B-roll is the supplemental footage that provides greater flexibility when editing video. Think of the footage used to cut away from an interview or news report to help tell the story. That's B-roll. When filming something static, like an interview or a news anchor reporting on-location, having shots of the environment makes the end-product more interesting to watch. The footage from which you cutaway with B-roll is, naturally, called A-roll. As Vimean [Dave Dugdale](vimeo.com/dugdale) says in this video, A-roll doesn't have to be an interview. Whatever you've filmed as your main subject can work as your A-roll footage. Check out his explanation of B-roll here: [clip:48696002] B-roll is also referred to as "safety footage" — and for good reason! If you've got moments that work for audio but not video — perhaps something distracting in the background or a necessary [jump-cut](en.wikipedia.org/wiki/Jump_cut) — B-roll can help save the project by covering up these edits. Check out [Jeanious](vimeo.com/jeanious)'s B-Roll from a document he worked on in Cape Town, South Africa. There's a wide assortment of slow pans, timelapses, and static shots: [clip:14693590] Here are a few tips for shooting B-roll: 1. • The most important thing is to capture as much variety as possible! Cover your bases by filming a good selection of wide shots and closeups, and try out some interesting angles, such as below the subject, or maybe a bird's-eye view of an event. 1. • Don't be afraid to move! Using only static shots can slow down the pace of the video. 1. • It's better to shoot more than is needed — you don't want to be left without enough to edit. 1. • Don't forget to capture B-roll of the person you are interviewing. Switching from an interview to a voice-over with footage of the person going about their business can help connect your audience with your subject. 1. • Make sure to get some B-roll on location *after* the interview; there may have been details mentioned that will inspire footage. For example, if you're interviewing a mother and she mentions her children, get some shots of those kiddos in the backyard, or of their photos around the house. And remember, although the industry term is "B-roll," this all-important footage shouldn't be dismissed as "B-list." B-roll can be creative and beautiful, and truly helps to produce a more well-rounded, engaging final piece.

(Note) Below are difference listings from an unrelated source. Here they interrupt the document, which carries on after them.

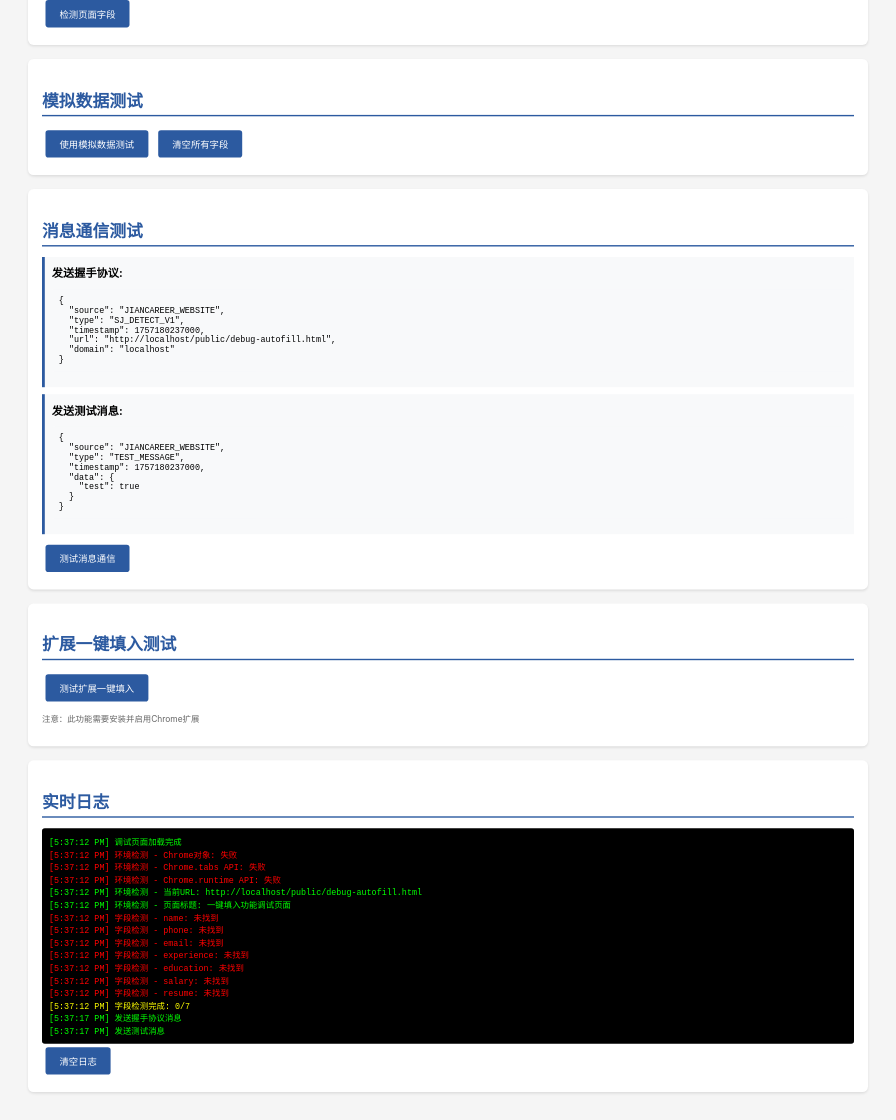
Repository: Zion74/jiancareer-chrome-main-zhn
Page: public/debug-autofill.html
These files come from the project's save history. The page is drawn as it stood at one moment and after a run of saves; the edit follows.
The browser window is 1280 px wide. The pictures show the part of the page from y = 1123 to 3043 px (the page is 2723 px tall before and 3043 px after), at 70% of full size.
After loading, the first visible `button[onclick="testMessageCommunication()"]` was clicked once.

Above is the page before, as saved 2025-09-09 22:34:49.

After the next 2 saves:
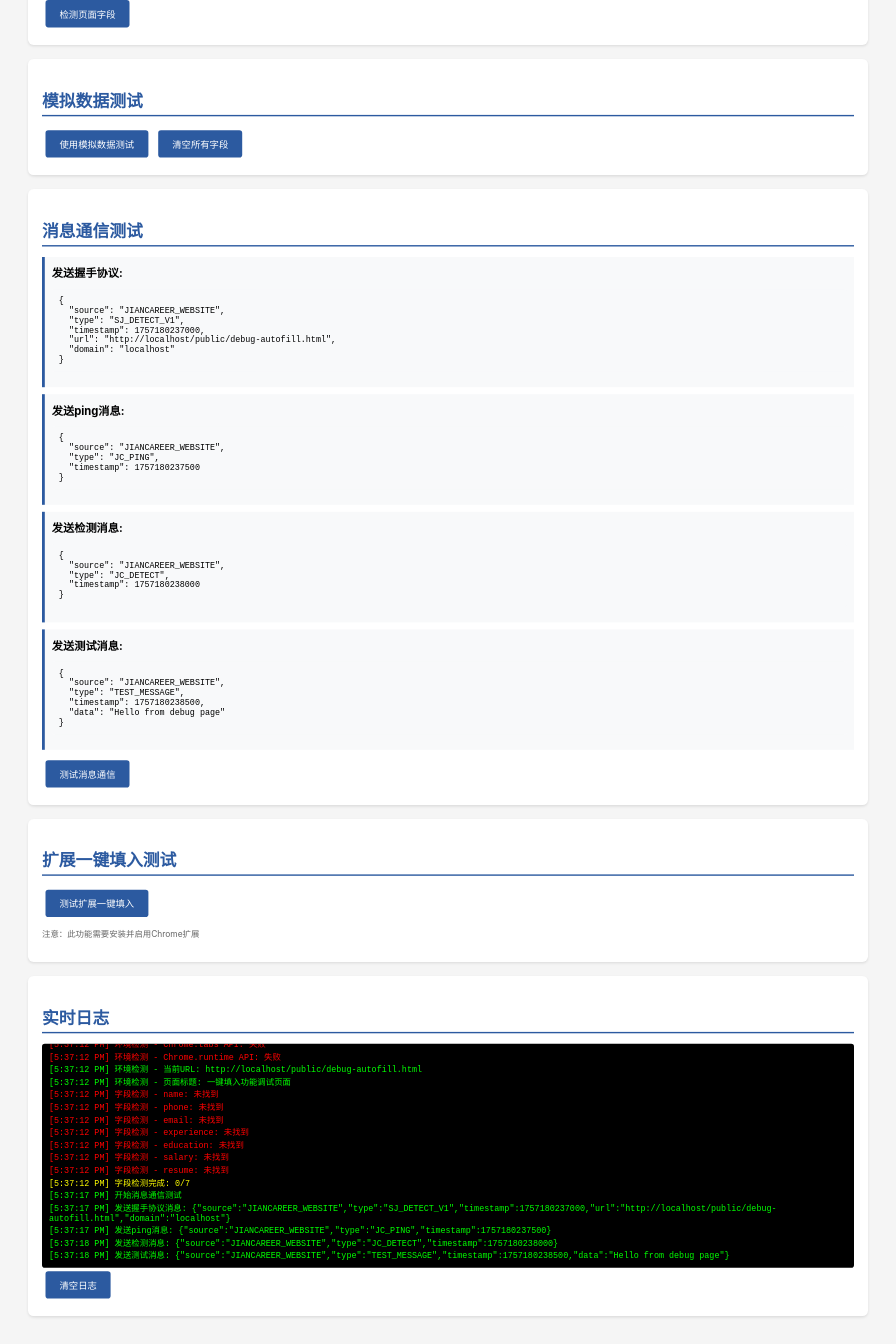
The 2 saves are shown as one change because they came seconds apart.
The last was saved 102 s later.
--- a/public/debug-autofill.html
+++ b/public/debug-autofill.html
@@ -326,8 +326,13 @@
 
         // 消息通信测试
         function testMessageCommunication() {
+            log('开始消息通信测试');
+
             const container = document.getElementById('message-test');
             container.innerHTML = '';
+
+            // 重置状态
+            let messageReceived = false;
 
             // 发送握手协议消息以建立与扩展的连接
             const handshakeMessage = {
@@ -338,24 +343,15 @@
                 domain: window.location.hostname
             };
 
-            // 测试window.postMessage
-            const testMessage = {
-                source: 'JIANCAREER_WEBSITE',
-                type: 'TEST_MESSAGE',
-                timestamp: Date.now(),
-                data: { test: true }
-            };
-
             // 监听消息响应
             const messageListener = (event) => {
                 if (event.data.source === 'JIANCAREER_EXTENSION') {
+                    messageReceived = true;
                     const div = document.createElement('div');
                     div.className = 'debug-item success';
                     div.innerHTML = `<strong>收到扩展响应:</strong> <pre>${JSON.stringify(event.data, null, 2)}</pre>`;
                     container.appendChild(div);
                     log(`收到扩展响应: ${event.data.type}`, 'success');
-
-                    window.removeEventListener('message', messageListener);
                 }
             };
 
@@ -368,30 +364,73 @@
             handshakeDiv.className = 'debug-item';
             handshakeDiv.innerHTML = `<strong>发送握手协议:</strong> <pre>${JSON.stringify(handshakeMessage, null, 2)}</pre>`;
             container.appendChild(handshakeDiv);
-            log('发送握手协议消息', 'info');
-
-            // 延迟发送测试消息
+            log('发送握手协议消息: ' + JSON.stringify(handshakeMessage));
+
+            // 发送ping消息
             setTimeout(() => {
+                const pingMessage = {
+                    source: 'JIANCAREER_WEBSITE',
+                    type: 'JC_PING',
+                    timestamp: Date.now()
+                };
+
+                window.postMessage(pingMessage, '*');
+
+                const div = document.createElement('div');
+                div.className = 'debug-item';
+                div.innerHTML = `<strong>发送ping消息:</strong> <pre>${JSON.stringify(pingMessage, null, 2)}</pre>`;
+                container.appendChild(div);
+                log('发送ping消息: ' + JSON.stringify(pingMessage));
+            }, 500);
+
+            // 发送检测消息
+            setTimeout(() => {
+                const detectMessage = {
+                    source: 'JIANCAREER_WEBSITE',
+                    type: 'JC_DETECT',
+                    timestamp: Date.now()
+                };
+
+                window.postMessage(detectMessage, '*');
+
+                const div = document.createElement('div');
+                div.className = 'debug-item';
+                div.innerHTML = `<strong>发送检测消息:</strong> <pre>${JSON.stringify(detectMessage, null, 2)}</pre>`;
+                container.appendChild(div);
+                log('发送检测消息: ' + JSON.stringify(detectMessage));
+            }, 1000);
+
+            // 发送测试消息
+            setTimeout(() => {
+                const testMessage = {
+                    source: 'JIANCAREER_WEBSITE',
+                    type: 'TEST_MESSAGE',
+                    timestamp: Date.now(),
+                    data: 'Hello from debug page'
+                };
+
                 window.postMessage(testMessage, '*');
 
                 const div = document.createElement('div');
                 div.className = 'debug-item';
                 div.innerHTML = `<strong>发送测试消息:</strong> <pre>${JSON.stringify(testMessage, null, 2)}</pre>`;
                 container.appendChild(div);
-                log('发送测试消息', 'info');
-            }, 500);
-
-            // 5秒后检查是否收到响应
+                log('发送测试消息: ' + JSON.stringify(testMessage));
+            }, 1500);
+
+            // 检查响应
             setTimeout(() => {
                 window.removeEventListener('message', messageListener);
-                if (!container.querySelector('.success')) {
+                if (!messageReceived) {
                     const errorDiv = document.createElement('div');
                     errorDiv.className = 'debug-item error';
-                    errorDiv.innerHTML = '<strong>❌ 未收到扩展响应</strong> - 可能原因：扩展未安装或content script未注入';
+                    errorDiv.innerHTML = '<strong>❌ 消息通信测试失败：未收到响应</strong> - 可能原因：扩展未安装或content script未注入';
                     container.appendChild(errorDiv);
-                    log('消息通信测试失败: 未收到响应', 'error');
-                }
-            }, 5000);
+                    log('消息通信测试失败：未收到响应', 'error');
+                } else {
+                    log('消息通信测试成功！', 'success');
+                }
+            }, 3000);
         }
 
         // 测试扩展一键填入功能
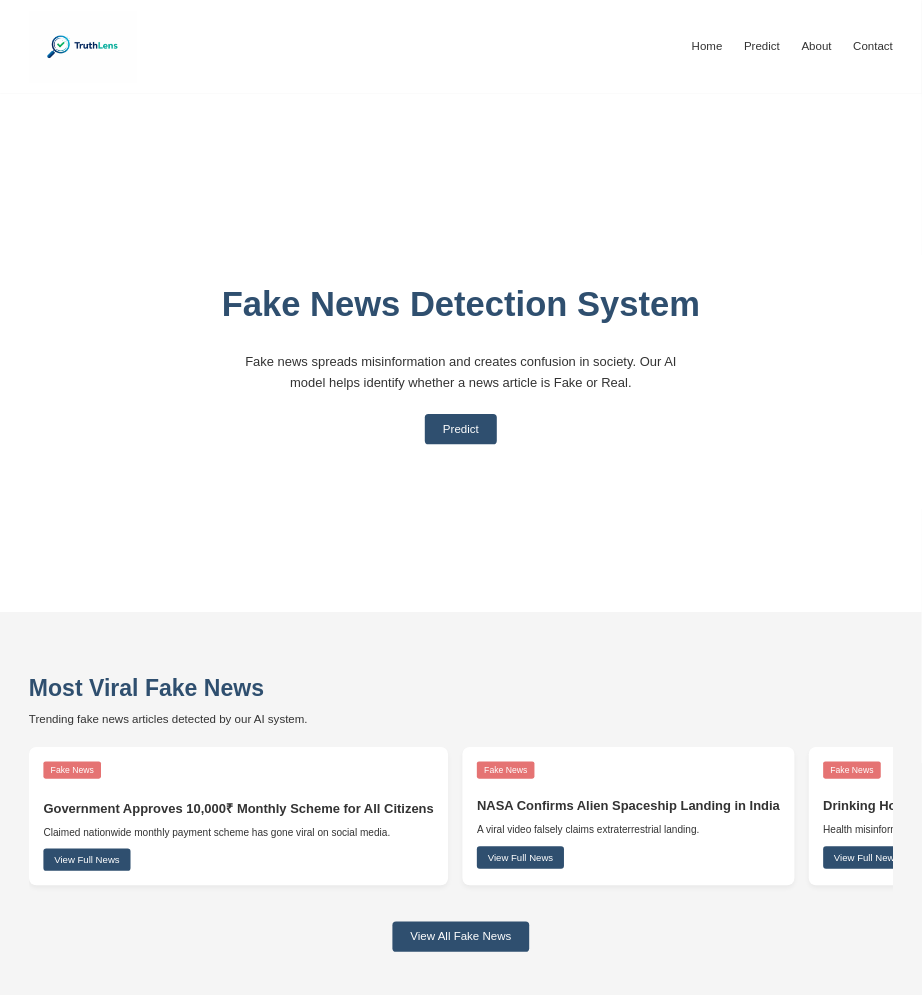
Repository: asadpathan2002-bot/Sprint1
Page: frontend/home.html
An editor plug-in stored every save of this project. The page is shown before and after the next save, followed by the edit.
The browser window is 1280 px wide. The pictures show the whole page, at 72% of full size.

Above is the page before, as saved 2026-02-22 23:10:05.

After the next save:
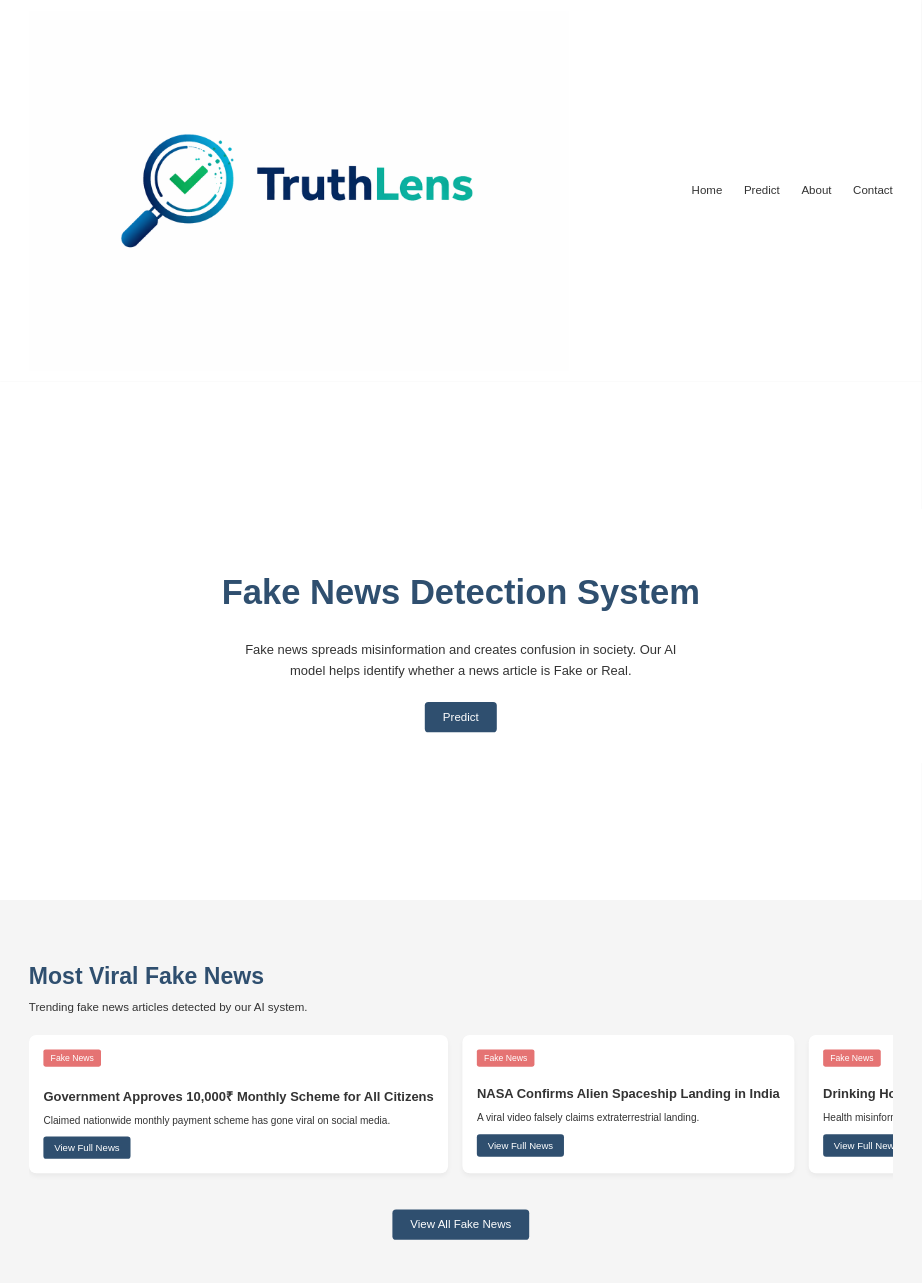
Saved 12 s later.
--- a/frontend/home.html
+++ b/frontend/home.html
@@ -22,7 +22,7 @@
 }
 
 .logo {
-    height: 100px;
+    height: 500px;
     margin-right: 10px;
 }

Stock video: a filmmaker’s secret weapon
Whether you’re shooting on a budget or setting your film on planet Jupiter, stock video can get you there.